Life works in mysterious ways. As this week marks 70 years since the Lubavitcher Rebbe, Rav Menachem Mendel Schneerson, zt”l, took over the mantle of leadership after the passing of his father-in-law, Rav Yosef Yitzchok Schneersohn, zt”l, I had planned on speaking with Rabbi Berel Lazar about it. But then Naama Issachar, the 26-year-old American-Israeli woman who had been jailed in Russia on drug charges, was pardoned by President Vladimir Putin. Videos of Naama’s mother, Mrs. Yaffa Issachar, meeting with Rabbi Lazar and thanking him for helping free her daughter went viral on social media.
As many of you know, last April Naama was arrested for possession of nine grams of marijuana during a stopover in Moscow while she was en route from India to Israel. Although marijuana is illegal in Israel, possession of less than 15 grams for personal use has been decriminalized. Since her daughter’s arrest, Naama’s mother had been working tirelessly to draw attention to her daughter’s plight. Upon hearing the news of her release, I immediately reached out to Rabbi Lazar in Moscow for more details, and he agreed to speak to Ami. I was told by his staff that he wouldn’t have much time to talk and would only be available for between four and seven minutes. But when I asked him directly how much time we could talk he replied, “As much time as you need.” Not surprisingly, I did need lots of time, and we ended up talking on the phone for an hour and ten minutes.

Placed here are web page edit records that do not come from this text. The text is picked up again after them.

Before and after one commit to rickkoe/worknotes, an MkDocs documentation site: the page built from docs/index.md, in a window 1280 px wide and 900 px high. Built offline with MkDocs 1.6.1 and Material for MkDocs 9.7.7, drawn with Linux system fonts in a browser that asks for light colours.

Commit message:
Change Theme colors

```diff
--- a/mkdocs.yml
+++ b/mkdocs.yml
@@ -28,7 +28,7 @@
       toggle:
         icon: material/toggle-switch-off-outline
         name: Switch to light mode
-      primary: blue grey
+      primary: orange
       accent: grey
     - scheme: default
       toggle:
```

Speaking to Rabbi Berel Lazar is an enjoyable experience. He’s a great conversationalist, and he’s very easy-going and down-to-earth. He has an endless supply of hair-raising tales to share, many of which happened to him personally. After all, serving as chief rabbi of Russia cannot be a boring job. When you hang up the phone, all you can say is “Wow!” Google his name and you’ll get results ranging from photos of him meeting with world leaders to wild rumors and conspiracy theories. Known to many as “Putin’s rabbi,” some of the issues with which he deals require the skills of a statesman. He humbly travels around the globe, silently working his way through the halls of power, tirelessly pushing to make the world a better place. During my numerous conversations with him, I’ve noticed that his every word is measured, and for every story he shares, I know that there are least ten others he can never reveal because there is too much at stake. Such is the life of Rabbi Berel Lazar.
“Mazel tov on the release of Naama Issachar,” I tell him as we begin our conversation. “Can you tell me how this whole thing began?”

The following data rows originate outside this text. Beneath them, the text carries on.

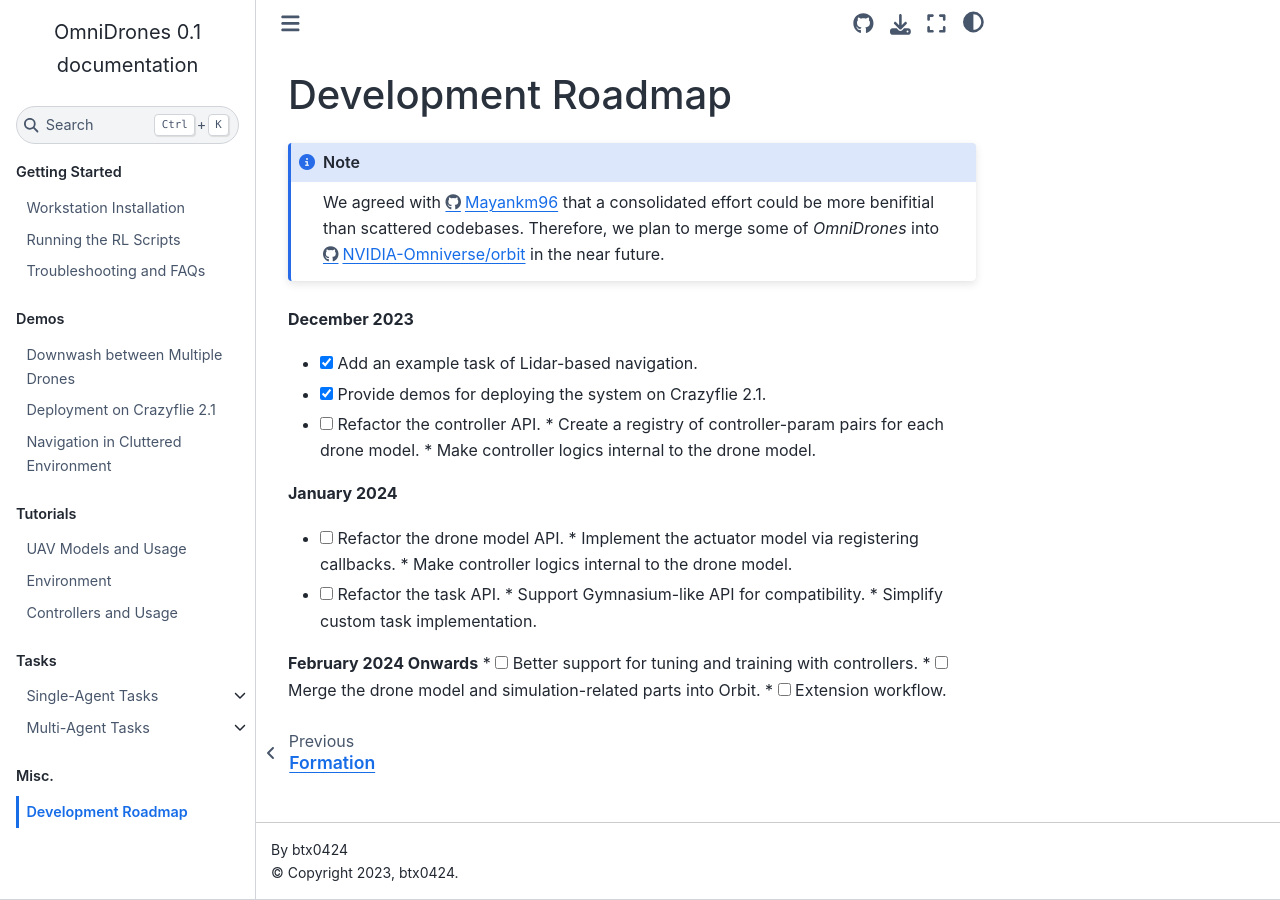
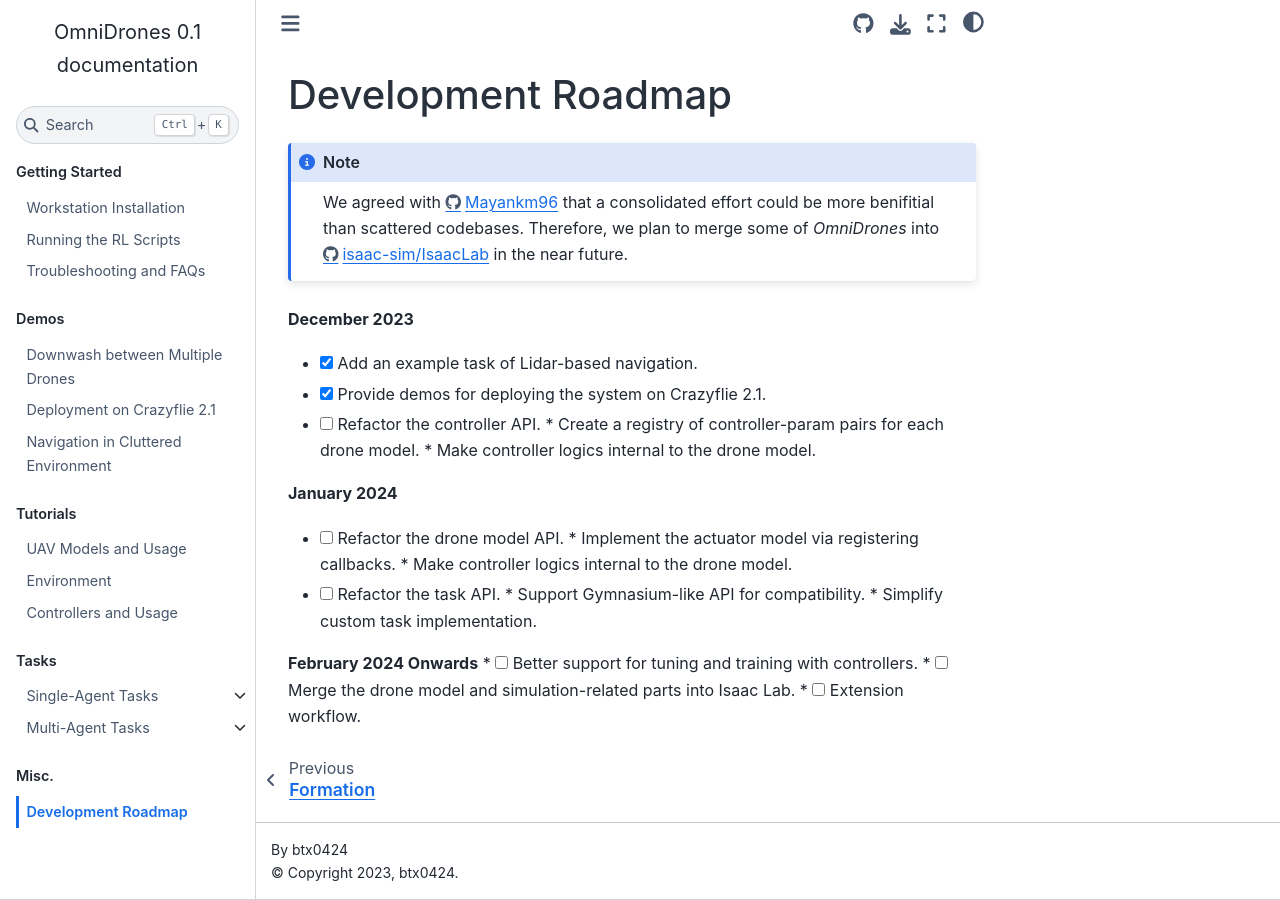
Before and after one commit to btx0424/OmniDrones, a Sphinx documentation site: the page built from docs/source/roadmap.rst, in a window 1280 px wide. Built offline with Sphinx 7.4.7 and the Sphinx Book theme 1.1.4, drawn with Linux system fonts in a browser that asks for light colours.

Commit message:
update from orbit to isaac lab

```diff
--- a/docs/source/roadmap.rst
+++ b/docs/source/roadmap.rst
@@ -22,7 +22,7 @@
 
     We agreed with https://github.com/Mayankm96 that a consolidated effort could be more benifitial
     than scattered codebases. Therefore, we plan to merge some of `OmniDrones`
-    into https://github.com/NVIDIA-Omniverse/orbit in the near future.
+    into https://github.com/isaac-sim/IsaacLab in the near future.
 
 
 **December 2023**
@@ -44,5 +44,5 @@
 
 **February 2024 Onwards**
 * |uncheck| Better support for tuning and training with controllers.
-* |uncheck| Merge the drone model and simulation-related parts into Orbit.
+* |uncheck| Merge the drone model and simulation-related parts into Isaac Lab.
 * |uncheck| Extension workflow.
--- a/docs/source/tutorials/drone.rst
+++ b/docs/source/tutorials/drone.rst
@@ -6,7 +6,7 @@
 
     We strongly recommend going through the tutorials provided by
     `Isaac Sim <https://docs.omniverse.nvidia.com/isaacsim/latest/tutorial_intro_interface.html>`_ and
-    `Isaac Orbit <https://isaac-orbit.github.io/orbit/source/tutorials/00_empty.html>`_.
+    `Isaac Lab <https://isaac-sim.github.io/IsaacLab/source/tutorials/00_sim/create_empty.html>`_.
 
 
 Using the UAV Models
```
Also changed, not shown: README.md (+1 -1 lines), 3 other files.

“It actually started a couple of days before Pesach, when we learned that a Jewish woman had been arrested at the airport. I’m sure it happens elsewhere too, but lately we’re seeing this more and more in Russia. It’s mainly Israelis who get stuck, and the first thing they do is call Chabad. We immediately sent someone to visit her, and we got lawyers for her. We also helped her mother come to Moscow, and she was here for the Seder. We did whatever we could to help. In the beginning everything looked good. It didn’t seem like it would be difficult to get her out, but the situation soon became very complicated. All of a sudden there were a lot of external factors at play, and the next thing we knew she had been sentenced to seven and a half years in jail. I don’t want to point any fingers or say that so-and-so made a mistake, but this wasn’t something that normally happens. It was a very unique situation. Someone who is found with such a miniscule amount of drugs on a stopover usually doesn’t receive such a harsh sentence. But, baruch Hashem, efforts were made and today we are celebrating her release.”
“Can you comment on what caused the situation to deteriorate?”
“No, I’m sorry. I can’t do that.”
“Do you think that Israelis are being specifically targeted?”
“No. Absolutely not. First of all, these days Russia and Israel have a very good relationship across the board: economically, militarily, culturally and politically. President Putin and Prime Minister Netanyahu also have an excellent personal relationship. President Putin’s visit to Israel last week is a case in point. There is no reason to even think along those lines. Not only wasn’t Naama targeted because she’s Israeli, but I would argue the opposite. Even though she is Israeli, things somehow managed to head in the wrong direction.”